**Data for processing:**
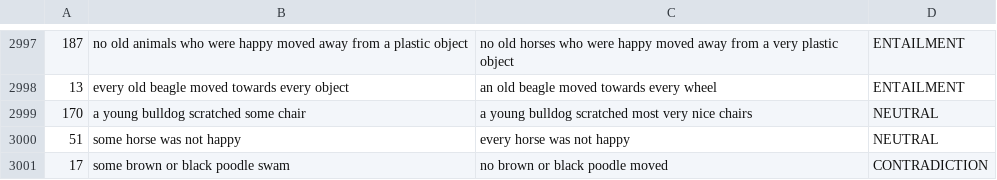
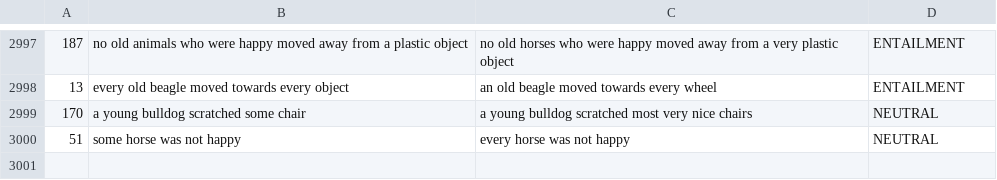
Before and after one commit to yakazimir/semantic_fragments, a TSV file: data/monotonicity_simple/train/challenge_train.tsv, drawn as a sheet; only a part is shown, gaps mark what is left out.

Commit message:
removed single line from train (was copied incorrectly)

```diff
--- a/data/monotonicity_simple/train/challenge_train.tsv
+++ b/data/monotonicity_simple/train/challenge_train.tsv
@@ -3000,2 +3000 @@
 51	some horse was not happy	every horse was not happy	NEUTRAL
-17	some brown or black poodle swam	no brown or black poodle moved	CONTRADICTION
```
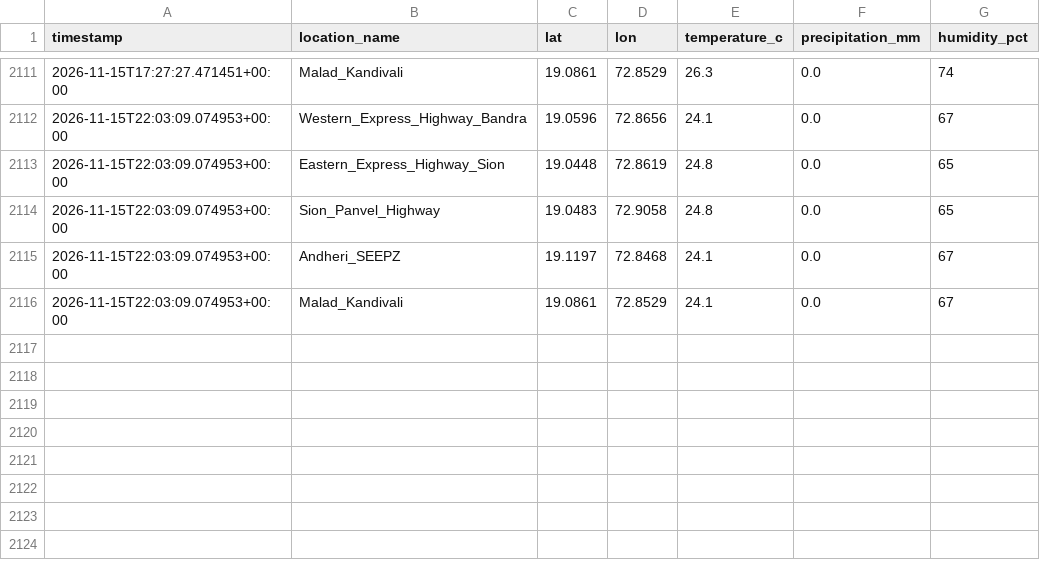
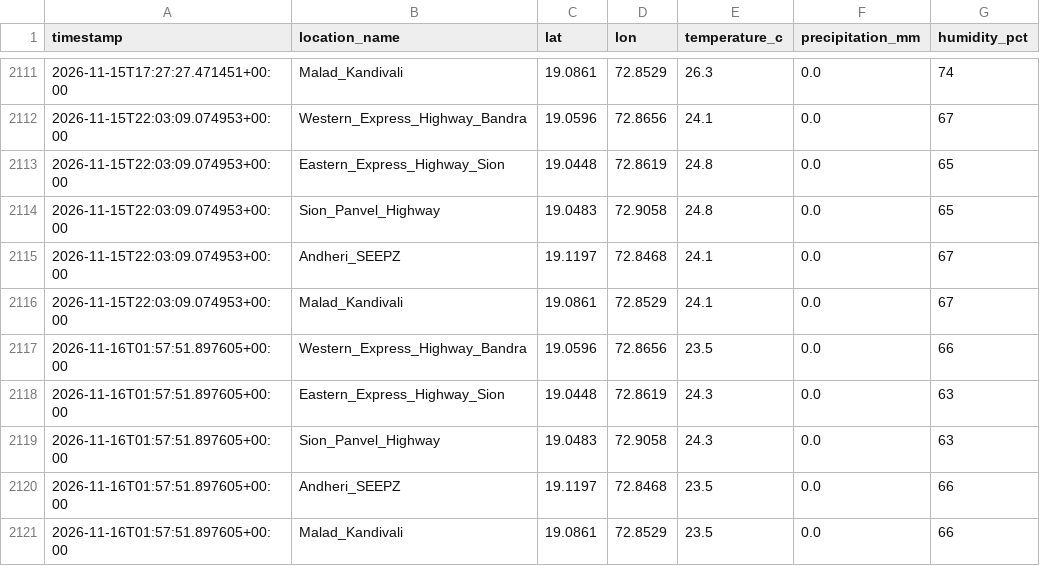
Before and after one commit to Sujith-2027/mumbai-traffic-data, a CSV file: mumbai_weather_log.csv, drawn as a sheet; only a part is shown, gaps mark what is left out.

```diff
--- a/mumbai_weather_log.csv
+++ b/mumbai_weather_log.csv
@@ -2116 +2116,6 @@ timestamp,location_name,lat,lon,temperature_c,precipitation_mm,humidity_pct
 2026-11-15T22:03:09.074953+00:00,Malad_Kandivali,19.0861,72.8529,24.1,0.0,67
+2026-11-16T01:57:51.897605+00:00,Western_Express_Highway_Bandra,19.0596,72.8656,23.5,0.0,66
+2026-11-16T01:57:51.897605+00:00,Eastern_Express_Highway_Sion,19.0448,72.8619,24.3,0.0,63
+2026-11-16T01:57:51.897605+00:00,Sion_Panvel_Highway,19.0483,72.9058,24.3,0.0,63
+2026-11-16T01:57:51.897605+00:00,Andheri_SEEPZ,19.1197,72.8468,23.5,0.0,66
+2026-11-16T01:57:51.897605+00:00,Malad_Kandivali,19.0861,72.8529,23.5,0.0,66
```
Also changed, not shown: mumbai_traffic_log.csv.
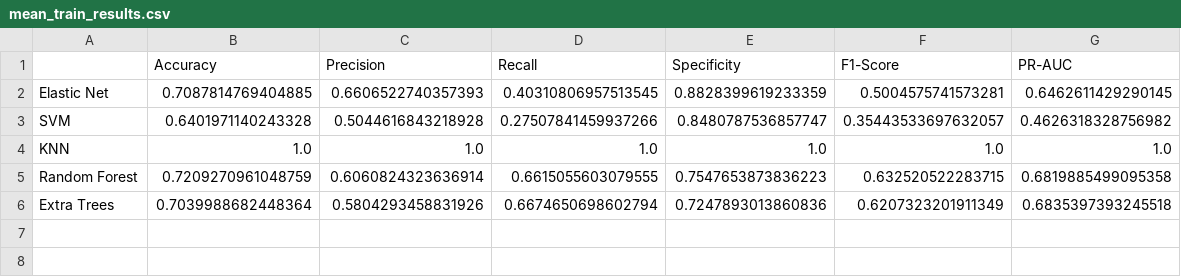
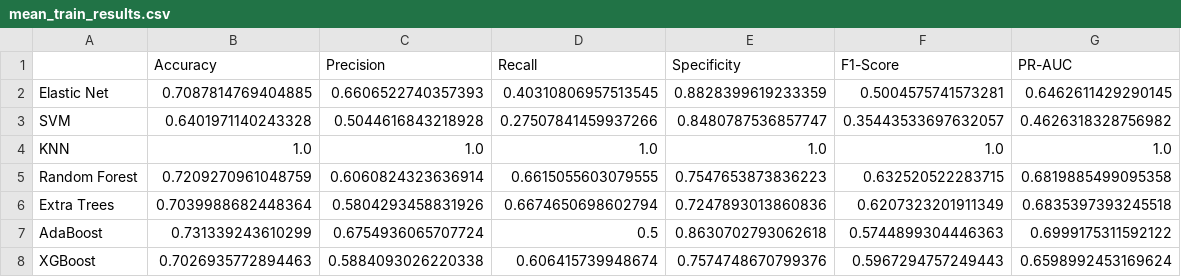
Before and after one commit to MiguelGomGar/TFM, a CSV file: results/clinical_data_modelling/mean_train_results.csv, drawn as a sheet; the diff names each change by its address in the sheet, - before the commit and + after, or states it on an @@ line.

```diff
--- a/results/clinical_data_modelling/mean_train_results.csv
+++ b/results/clinical_data_modelling/mean_train_results.csv
+row 7: AdaBoost | 0.731339243610299 | 0.6754936065707724 | 0.5 | 0.8630702793062618 | 0.5744899304446363 | 0.6999175311592122
+row 8: XGBoost | 0.7026935772894463 | 0.5884093026220338 | 0.606415739948674 | 0.7574748670799376 | 0.5967294757249443 | 0.6598992453169624
```
Also changed, not shown: results/clinical_data_modelling/mean_test_results.csv, results/clinical_data_modelling/mean_validation_results.csv, 25 other files.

**What you need to do:** Whatever lies between the first line of the data and the line holding "Also changed, not shown: mumbai_traffic_log.csv.", inclusive, should be repeated exactly, apart from the pictures.

**Response to this exercise:**
Before and after one commit to yakazimir/semantic_fragments, a TSV file: data/monotonicity_simple/train/challenge_train.tsv, drawn as a sheet; only a part is shown, gaps mark what is left out.

Commit message:
removed single line from train (was copied incorrectly)

```diff
--- a/data/monotonicity_simple/train/challenge_train.tsv
+++ b/data/monotonicity_simple/train/challenge_train.tsv
@@ -3000,2 +3000 @@
 51	some horse was not happy	every horse was not happy	NEUTRAL
-17	some brown or black poodle swam	no brown or black poodle moved	CONTRADICTION
```
Before and after one commit to Sujith-2027/mumbai-traffic-data, a CSV file: mumbai_weather_log.csv, drawn as a sheet; only a part is shown, gaps mark what is left out.

```diff
--- a/mumbai_weather_log.csv
+++ b/mumbai_weather_log.csv
@@ -2116 +2116,6 @@ timestamp,location_name,lat,lon,temperature_c,precipitation_mm,humidity_pct
 2026-11-15T22:03:09.074953+00:00,Malad_Kandivali,19.0861,72.8529,24.1,0.0,67
+2026-11-16T01:57:51.897605+00:00,Western_Express_Highway_Bandra,19.0596,72.8656,23.5,0.0,66
+2026-11-16T01:57:51.897605+00:00,Eastern_Express_Highway_Sion,19.0448,72.8619,24.3,0.0,63
+2026-11-16T01:57:51.897605+00:00,Sion_Panvel_Highway,19.0483,72.9058,24.3,0.0,63
+2026-11-16T01:57:51.897605+00:00,Andheri_SEEPZ,19.1197,72.8468,23.5,0.0,66
+2026-11-16T01:57:51.897605+00:00,Malad_Kandivali,19.0861,72.8529,23.5,0.0,66
```
Also changed, not shown: mumbai_traffic_log.csv.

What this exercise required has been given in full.